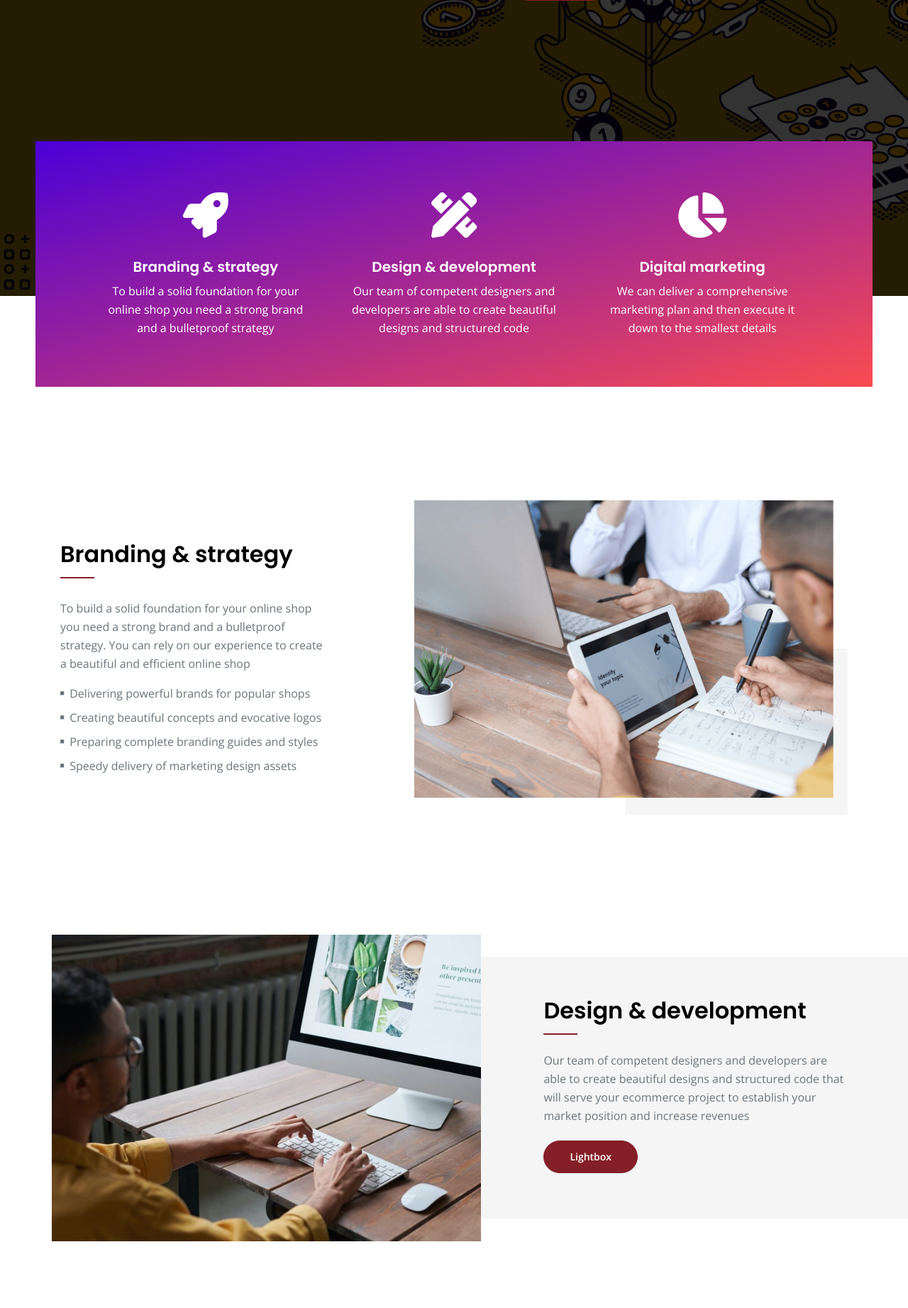
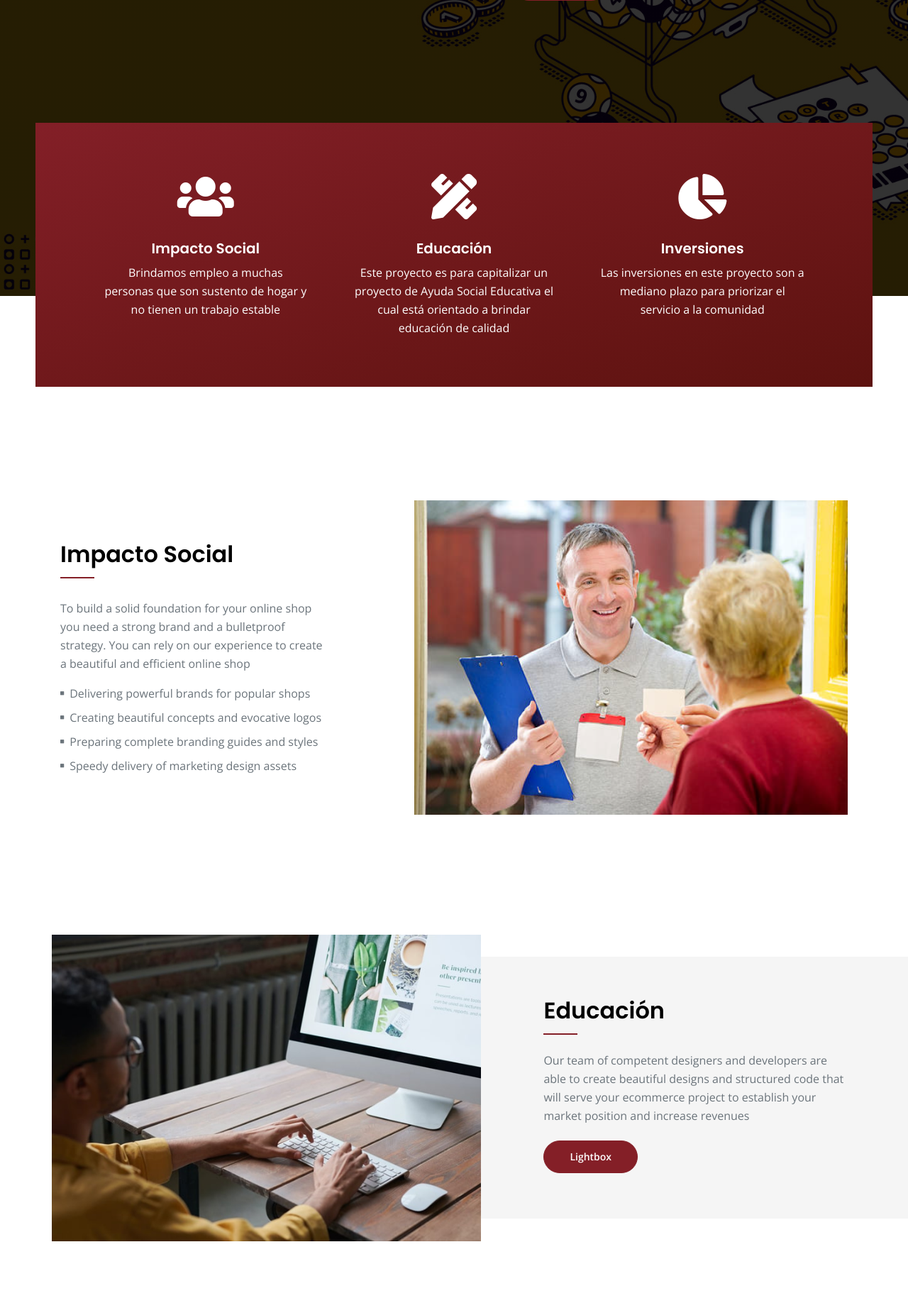
Before and after one commit to ojohnson89/superbingolafortuna, a PHP site: page / in a window 1280 px wide. Shown: the part 453-2296 px from the top of the page at 71% size. Run offline with PHP 8.4, Linux system fonts and the light colour scheme.

Commit message:
adaptacion del index a la página de bingo

```diff
--- a/css/styles.css
+++ b/css/styles.css
@@ -597,7 +597,7 @@
 .header .services {
 	padding-top: 4.5rem;
 	padding-bottom: 0.375rem;
-	background: linear-gradient(to bottom right, #4b00d7, #fa4c50);
+	background: linear-gradient(to bottom right, #831F27, #5D120F);
 }
 
 .header .card {
@@ -819,7 +819,7 @@
 .basic-4 {
 	padding-top: 9rem;
 	padding-bottom: 9rem;
-	background: linear-gradient(rgba(0, 0, 0, 0.3), rgba(0, 0, 0, 0.3)), url('../images/mission-background.jpg') center center no-repeat;
+	background: url('../images/mission-background.jpg') center center no-repeat;
 	background-size: cover;
 	text-align: center;
 }
@@ -942,7 +942,7 @@
 .basic-7 {
 	padding-top: 9rem;
 	padding-bottom: 9rem;
-	background: linear-gradient(to bottom right, #4b00d7, #fa4c50);
+	background: linear-gradient(to bottom right, #B98F0E, #CFB25A);
 	text-align: center;
 }
 
--- a/header.php
+++ b/header.php
@@ -1,5 +1,5 @@
 <!DOCTYPE html>
-<html lang="en">
+<html lang="es">
 <head>
     <meta charset="utf-8">
     <meta name="viewport" content="width=device-width, initial-scale=1, shrink-to-fit=no">
--- a/index.php
+++ b/index.php
@@ -29,11 +29,11 @@
                         <!-- Card -->
                         <div class="card">
                             <div class="card-image">
-                                <i class="fas fa-rocket"></i>
+                                <i class="fas fa-users"></i>
                             </div>
                             <div class="card-body">
-                                <h5 class="card-title">Branding & strategy</h5>
-                                <div class="card-text">To build a solid foundation for your online shop you need a strong brand and a bulletproof strategy</div>
+                                <h5 class="card-title">Impacto Social</h5>
+                                <div class="card-text">Brindamos empleo a muchas personas que son sustento de hogar y no tienen un trabajo estable</div>
                             </div>
                         </div>
                         <!-- end of card -->
@@ -44,8 +44,8 @@
                                 <i class="fas fa-pencil-ruler"></i>
                             </div>
                             <div class="card-body">
-                                <h5 class="card-title">Design & development</h5>
-                                <div class="card-text">Our team of competent designers and developers are able to create beautiful designs and structured code</div>
+                                <h5 class="card-title">Educación</h5>
+                                <div class="card-text">Este proyecto es para capitalizar un proyecto de Ayuda Social Educativa el cual está orientado a brindar educación de calidad</div>
                             </div>
                         </div>
                         <!-- end of card -->
@@ -56,8 +56,8 @@
                                 <i class="fas fa-chart-pie"></i>
                             </div>
                             <div class="card-body">
-                                <h5 class="card-title">Digital marketing</h5>
-                                <div class="card-text">We can deliver a comprehensive marketing plan and then execute it down to the smallest details</div>
+                                <h5 class="card-title">Inversiones</h5>
+                                <div class="card-text">Las inversiones en este proyecto son a mediano plazo para priorizar el servicio a la comunidad</div>
                             </div>
                         </div>
                         <!-- end of card -->
@@ -76,7 +76,7 @@
             <div class="row">
                 <div class="col-lg-6 col-xl-5">
                     <div class="text-container">
-                        <h2>Branding & strategy</h2>
+                        <h2>Impacto Social</h2>
                         <hr class="hr-heading">
                         <p>To build a solid foundation for your online shop you need a strong brand and a bulletproof strategy. You can rely on our experience to create a beautiful and efficient online shop</p>
                         <ul class="list-unstyled li-space-lg">
@@ -121,7 +121,7 @@
                 </div> <!-- end of image-area -->
                 <div class="text-area">
                     <div class="text-container">
-                        <h2>Design & development</h2>
+                        <h2>Educación</h2>
                         <hr class="hr-heading">
                         <p>Our team of competent designers and developers are able to create beautiful designs and structured code that will serve your ecommerce project to establish your market position and increase revenues</p>
                         <a class="btn-solid-reg popup-with-move-anim" href="#details-lightbox">Lightbox</a>
@@ -144,7 +144,7 @@
                 </div> <!-- end of image-container -->
 			</div> <!-- end of col -->
 			<div class="col-lg-4">
-                <h3>Goals Setting</h3>
+                <h3>Virtual Estudio</h3>
 				<hr>
                 <p>The app can easily help you track your personal development evolution if you take the time to set it up.</p>
                 <h4>User Feedback</h4>
@@ -180,7 +180,7 @@
             <div class="row">
                 <div class="col-lg-6 col-xl-5">
                     <div class="text-container">
-                        <h2>Digital marketing</h2>
+                        <h2>Inversiones</h2>
                         <hr class="hr-heading">
                         <p>We can deliver a comprehensive marketing plan and then execute it down to the smallest details. Our marketing specialist will also conduct evaluations regularly and advise you</p>
                         <ul class="list-unstyled li-space-lg">
@@ -219,7 +219,7 @@
         <div class="container">
             <div class="row">
                 <div class="text-container">
-                    <h4>Our mission is to deliver reliable ecommerce solutions together with the necessary consulting and marketing services which will help customers achieve long term market stability</h4>
+                    <h4>Nuestro premios son en efectivo y serán cancelados al día siguiente despues del evento, con un pequeña celebración</h4>
                 </div> <!-- end of text-container -->
             </div> <!-- end of row -->
         </div> <!-- end of container -->
@@ -236,22 +236,22 @@
                         <li class="media">
                             <div class="bullet">1</div>
                             <div class="media-body">
-                                <h4>Specialized expertise</h4>
+                                <h4>Primer premio</h4>
                                 <p>We've been deploying successful online shops for about 10 year and we've made it our mission to provide the best Shopify development services in the industry. Besides the shop itself we also provide branding and strategy services to create solid foundations our customers online projects</p>
                             </div>
                         </li>
                         <li class="media">
                             <div class="bullet">2</div>
                             <div class="media-body">
-                                <h4>Shopify partner</h4>
+                                <h4>Segundo Premio</h4>
                                 <p>Our partnership with Shopify enables us to stay on top of all platform updates and prepare them for installation in your own online store. We're in permanent communication with the Shopify design and development team so we can solve any difficult situations that can occur after major updates</p>
                             </div>
                         </li>
                         <li class="media">
                             <div class="bullet">3</div>
                             <div class="media-body">
-                                <h4>Timely delivery</h4>
-                                <p>We take pride in delivering projects before the deadline to extend the pre-launch testing period. This ensures a smooth user experience and it also helps with bringing visitors back. You can check out or <a class="red page-scroll" href="#projects">projects section</a> below to hear straight from our customers what they think about us</p>
+                                <h4>Tercer Premio</h4>
+                                <p>We take pride in delivering projects before the deadline to extend the pre-launch testing period. This ensures a smooth user experience and it also helps with bringing visitors back. You can check out or projects section below to hear straight from our customers what they think about us</p>
                             </div>
                         </li>
                     </ul>
@@ -357,7 +357,7 @@
             <div class="row">
                 <div class="col-lg-12">
                     <div class="text-container bg-gray">
-                        <h2>About our team</h2>
+                        <h2>Nosotros</h2>
                         <p>We are a group of designers, developers and marketers specialized in the Shopify platform. We've launched many stores in 10 years</p>
                         <ul class="list-unstyled li-space-lg">
                             <li class="media">
@@ -389,8 +389,8 @@
         <div class="container">
             <div class="row">
                 <div class="col-lg-12">
-                    <h4>We invite you to book a consultation call with one of our Key Account Managers and we guarantee it will not be a waste of time</h4>
-                    <a class="btn-solid-lg page-scroll" href="#contact">Book Consultation</a>
+                    <h4>Queremos llevar la suerte a tu casa esperamos tu compra</h4>
+                    <a class="btn-solid-lg page-scroll" href="#contact">Comprar Boletos</a>
                 </div> <!-- end of col -->
             </div> <!-- end of row -->
         </div> <!-- end of container -->
@@ -403,12 +403,12 @@
         <div class="container">
             <div class="row">
                 <div class="col-lg-12">
-                    <h2>Book consultation</h2>
-                    <p class="p-heading">Don't hesitate to give us a call or just use the contact form below</p>
+                <p class="p-heading">¿Tiene alguna duda?</p>
+                    <h2>Contáctenos</h2>
                     <ul class="list-unstyled li-space-lg">
-                        <li><i class="fas fa-map-marker-alt"></i> &nbsp;22 Innovative, San Francisco, CA 94043, US</li>
-                        <li><i class="fas fa-phone"></i> &nbsp;<a href="tel:00817202212">+81 720 2212</a></li>
-                        <li><i class="fas fa-envelope"></i> &nbsp;<a href="mailto:contact@site.com">contact@site.com</a></li>
+                        <li><i class="fas fa-map-marker-alt"></i> &nbsp;Dirección</li>
+                        <li><i class="fas fa-phone"></i> &nbsp;<a href="tel:00817202212">+0999999999</a></li>
+                        <li><i class="fas fa-envelope"></i> &nbsp;<a href="mailto:contact@site.com">info@superbingolafortuna.com</a></li>
                     </ul>
                 </div> <!-- end of col -->
             </div> <!-- end of row -->
@@ -419,14 +419,18 @@
                     <form id="contactForm">
                         <div class="form-group">
                             <input type="text" class="form-control-input" id="cname" required>
-                            <label class="label-control" for="cname">Name</label>
+                            <label class="label-control" for="cname">Nombre</label>
                         </div>
                         <div class="form-group">
                             <input type="email" class="form-control-input" id="cemail" required>
                             <label class="label-control" for="cemail">Email</label>
                         </div>
                         <div class="form-group">
-                            <button type="submit" class="form-control-submit-button">Submit</button>
+                            <textarea class="form-control-input" id="cmensaje" required></textarea>
+                            <label class="label-control" for="cmensaje">Mensaje</label>
+                        </div>
+                        <div class="form-group">
+                            <button type="submit" class="form-control-submit-button">Enviar</button>
                         </div>
                     </form>
                     <!-- end of contact form -->
@@ -438,55 +442,7 @@
     <!-- end of contact -->
 
 
-    <!-- Footer -->
-    <div class="footer">
-        <div class="container">
-            <div class="row">
-                <div class="col-lg-12">
-                    <div class="footer-col first">
-                        <h6>About Spify</h6>
-                        <p class="p-small">Spify is a business website Bootstrap HTML template designed to present startups in a beautiful manner with features for description</p>
-                    </div> <!-- end of footer-col -->
-                    <div class="footer-col second">
-                        <h6>Links</h6>
-                        <ul class="list-unstyled li-space-lg p-small">
-                            <li>Important: <a href="terms.html">Terms & Conditions</a>, <a href="privacy.html">Privacy Policy</a></li>
-                            <li>Useful: <a href="#">Colorpicker</a>, <a href="#">Icon Library</a>, <a href="#">Illustrations</a></li>
-                            <li>Menu: <a class="page-scroll" href="#header">Home</a>, <a class="page-scroll" href="#details">Details</a>, <a class="page-scroll" href="#strengths">Strengths</a>, <a class="page-scroll" href="#contact">Contact</a></li>
-                        </ul>
-                    </div> <!-- end of footer-col -->
-                    <div class="footer-col third">
-                        <span class="fa-stack">
-                            <a href="#your-link">
-                                <i class="fas fa-circle fa-stack-2x"></i>
-                                <i class="fab fa-facebook-f fa-stack-1x"></i>
-                            </a>
-                        </span>
-                        <span class="fa-stack">
-                            <a href="#your-link">
-                                <i class="fas fa-circle fa-stack-2x"></i>
-                                <i class="fab fa-twitter fa-stack-1x"></i>
-                            </a>
-                        </span>
-                        <span class="fa-stack">
-                            <a href="#your-link">
-                                <i class="fas fa-circle fa-stack-2x"></i>
-                                <i class="fab fa-pinterest-p fa-stack-1x"></i>
-                            </a>
-                        </span>
-                        <span class="fa-stack">
-                            <a href="#your-link">
-                                <i class="fas fa-circle fa-stack-2x"></i>
-                                <i class="fab fa-instagram fa-stack-1x"></i>
-                            </a>
-                        </span>
-                        <p class="p-small">We would love to hear from you <a href="mailto:contact@site.com"><strong>contact@site.com</strong></a></p>
-                    </div> <!-- end of footer-col -->
-                </div> <!-- end of col -->
-            </div> <!-- end of row -->
-        </div> <!-- end of container -->
-    </div> <!-- end of footer -->
-    <!-- end of footer -->
+
 
 
     <!-- Copyright -->
@@ -494,7 +450,7 @@
         <div class="container">
             <div class="row">
                 <div class="col-lg-12">
-                    <p class="p-small">Copyright © <a href="#your-link">Your name</a></p>
+                    <p class="p-small">Copyright © <a href="#your-link">Super Bingo La Fortuna</a></p>
                 </div> <!-- end of col -->
             </div> <!-- enf of row -->
         </div> <!-- end of container -->
@@ -502,7 +458,7 @@
         <div class="container">
             <div class="row">
                 <div class="col-lg-12">
-                    <p class="p-small">Distributed by <a href="https://themewagon.com/">Themewagon</a></p>
+                    <p class="p-small">Elaborado por <a href="">Beer Code</a></p>
                 </div> <!-- end of col -->
             </div> <!-- enf of row -->
         </div> <!-- end of container -->
```
Also changed, not shown: images/details-1.png, images/details-3.png, images/mission-background.jpg.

________________

▸ REQUIREMENT:
All lines in the preceding records that hold the word "development" need to be copied.

▸ REPLY TO THE TASK:
-                                <h5 class="card-title">Design & development</h5>
-                        <h2>Design & development</h2>
                 <p>The app can easily help you track your personal development evolution if you take the time to set it up.</p>
                                 <p>We've been deploying successful online shops for about 10 year and we've made it our mission to provide the best Shopify development services in the industry. Besides the shop itself we also provide branding and strategy services to create solid foundations our customers online projects</p>
                                 <p>Our partnership with Shopify enables us to stay on top of all platform updates and prepare them for installation in your own online store. We're in permanent communication with the Shopify design and development team so we can solve any difficult situations that can occur after major updates</p>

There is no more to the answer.